> _Information supplied_:

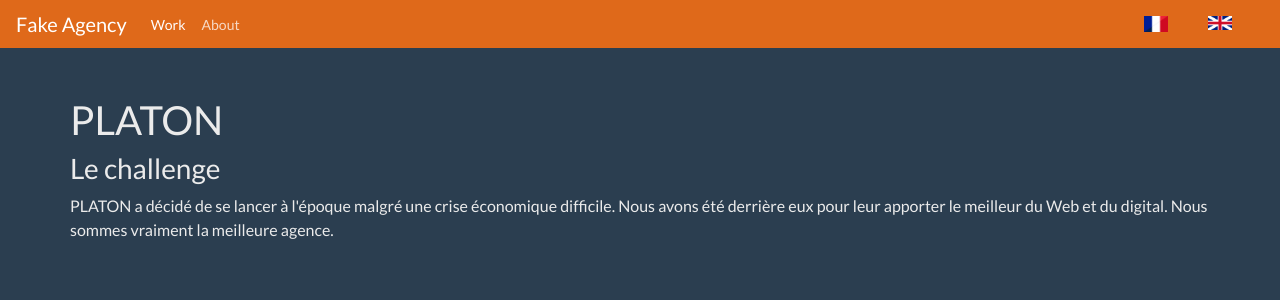
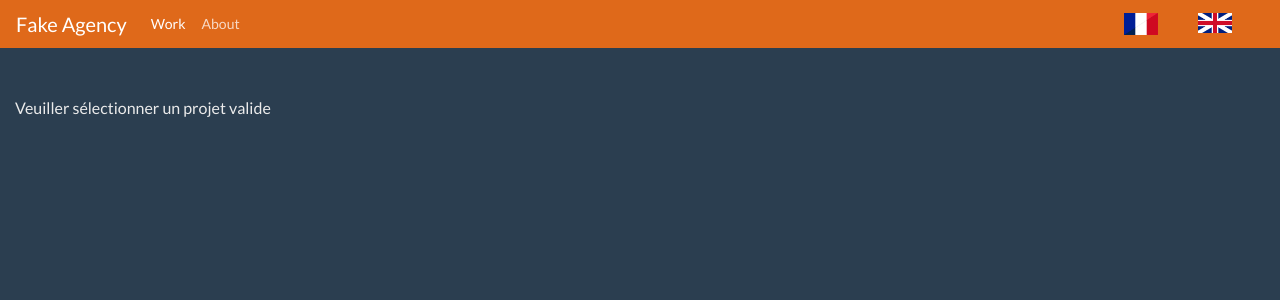
Before and after one commit to ClementPain/fake-agency, a React (Create React App) app: page /work/platon in a window 1280 px wide. Shown: the top 300 px of the page. Built offline with nearby package versions, Linux system fonts and the light colour scheme.

Commit message:
localStorage

```diff
--- a/src/components/Navbar/ButtonLanguage/index.jsx
+++ b/src/components/Navbar/ButtonLanguage/index.jsx
@@ -7,6 +7,11 @@ import './index.scss';
 const ButtonLanguage = ({setLanguage, languages}) => {
   const flags = { fr: frFlag, en: enFlag };
 
+  const handleLanguages = (languageChosen) => {
+    setLanguage(languageChosen);
+    localStorage.setItem('language', languageChosen);
+  };
+
   return (
   <ul className="navbar-nav">
     { languages.map(language => (
@@ -14,7 +19,7 @@ const ButtonLanguage = ({setLanguage, languages}) => {
           <img
            className="nav-link flags-img"
            src={flags[language]}
-           onClick={() => setLanguage(language)}
+           onClick={() => handleLanguages(language)}
            alt={language}
           />
       </li>
--- a/src/components/Navbar/ButtonLanguage/index.scss
+++ b/src/components/Navbar/ButtonLanguage/index.scss
@@ -1,5 +1,6 @@
 .flags-img {
   width: 5vh;
+  min-width: 50px;
 }
 
 .flags-img:hover {
--- a/src/data/projects.js
+++ b/src/data/projects.js
@@ -2,17 +2,17 @@
 
 const projects = [{
   name: 'PLATON',
-  slug: 'platon',
+  slug: 'platon-study-case',
   title: 'caseStudy.platon.title',
   description: 'caseStudy.platon.description'
 }, {
   name: 'Solane',
-  slug: 'solane',
+  slug: 'solane-study-case',
   title: 'caseStudy.solane.title',
   description: 'caseStudy.solane.description',
 }, {
   name: 'Sedal',
-  slug: 'sedal',
+  slug: 'sedal-study-case',
   title: 'caseStudy.sedal.title',
   description: 'caseStudy.sedal.description'
 }];
--- a/src/index.jsx
+++ b/src/index.jsx
@@ -26,7 +26,7 @@ const messages = {
 };
 
 const App = () => {
-  const [language, setLanguage] = useState('fr');
+  const [language, setLanguage] = useState(localStorage.getItem('language') || 'fr');
 
   return (
     <Router>
```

> _Activity_: Return every line of the listing above that contains "components".

> _Answer for the task_:
--- a/src/components/Navbar/ButtonLanguage/index.jsx
+++ b/src/components/Navbar/ButtonLanguage/index.jsx
--- a/src/components/Navbar/ButtonLanguage/index.scss
+++ b/src/components/Navbar/ButtonLanguage/index.scss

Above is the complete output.